- _TASK DATA_:
- - - -

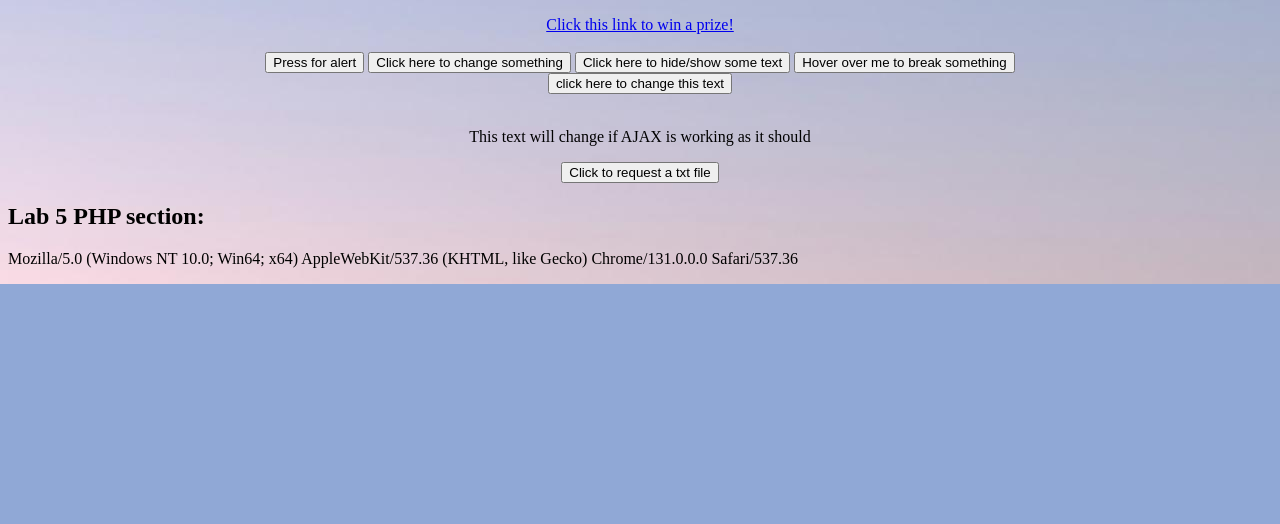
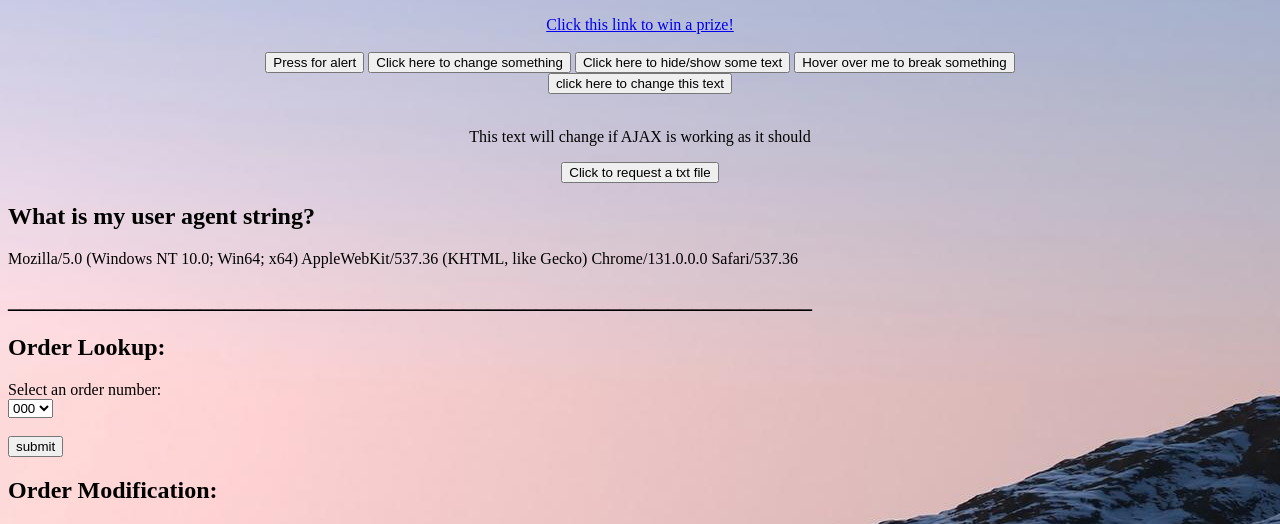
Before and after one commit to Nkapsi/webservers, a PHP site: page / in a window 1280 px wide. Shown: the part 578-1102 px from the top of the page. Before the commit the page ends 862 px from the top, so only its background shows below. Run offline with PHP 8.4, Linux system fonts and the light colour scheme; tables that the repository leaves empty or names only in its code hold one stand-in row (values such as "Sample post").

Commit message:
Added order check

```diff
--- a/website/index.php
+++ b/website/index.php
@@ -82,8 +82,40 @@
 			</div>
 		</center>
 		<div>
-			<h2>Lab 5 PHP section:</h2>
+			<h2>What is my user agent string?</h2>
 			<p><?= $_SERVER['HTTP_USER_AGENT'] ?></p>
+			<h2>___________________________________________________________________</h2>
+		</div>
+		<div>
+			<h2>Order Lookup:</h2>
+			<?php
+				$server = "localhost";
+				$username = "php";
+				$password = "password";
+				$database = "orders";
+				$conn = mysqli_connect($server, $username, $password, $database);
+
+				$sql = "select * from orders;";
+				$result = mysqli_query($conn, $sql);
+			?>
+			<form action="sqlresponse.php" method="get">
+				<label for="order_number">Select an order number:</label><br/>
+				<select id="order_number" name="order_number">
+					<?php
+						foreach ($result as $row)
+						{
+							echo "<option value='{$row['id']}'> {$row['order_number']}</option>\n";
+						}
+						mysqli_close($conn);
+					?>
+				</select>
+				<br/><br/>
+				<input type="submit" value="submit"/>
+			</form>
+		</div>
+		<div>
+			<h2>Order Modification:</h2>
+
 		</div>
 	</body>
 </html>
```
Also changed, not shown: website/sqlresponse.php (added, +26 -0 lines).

- - - -

Please write out the whole listing exactly, but not the pictures in it.

- _REPLY TO THE TASK_:
Before and after one commit to Nkapsi/webservers, a PHP site: page / in a window 1280 px wide. Shown: the part 578-1102 px from the top of the page. Before the commit the page ends 862 px from the top, so only its background shows below. Run offline with PHP 8.4, Linux system fonts and the light colour scheme; tables that the repository leaves empty or names only in its code hold one stand-in row (values such as "Sample post").

Commit message:
Added order check

```diff
--- a/website/index.php
+++ b/website/index.php
@@ -82,8 +82,40 @@
 			</div>
 		</center>
 		<div>
-			<h2>Lab 5 PHP section:</h2>
+			<h2>What is my user agent string?</h2>
 			<p><?= $_SERVER['HTTP_USER_AGENT'] ?></p>
+			<h2>___________________________________________________________________</h2>
+		</div>
+		<div>
+			<h2>Order Lookup:</h2>
+			<?php
+				$server = "localhost";
+				$username = "php";
+				$password = "password";
+				$database = "orders";
+				$conn = mysqli_connect($server, $username, $password, $database);
+
+				$sql = "select * from orders;";
+				$result = mysqli_query($conn, $sql);
+			?>
+			<form action="sqlresponse.php" method="get">
+				<label for="order_number">Select an order number:</label><br/>
+				<select id="order_number" name="order_number">
+					<?php
+						foreach ($result as $row)
+						{
+							echo "<option value='{$row['id']}'> {$row['order_number']}</option>\n";
+						}
+						mysqli_close($conn);
+					?>
+				</select>
+				<br/><br/>
+				<input type="submit" value="submit"/>
+			</form>
+		</div>
+		<div>
+			<h2>Order Modification:</h2>
+
 		</div>
 	</body>
 </html>
```
Also changed, not shown: website/sqlresponse.php (added, +26 -0 lines).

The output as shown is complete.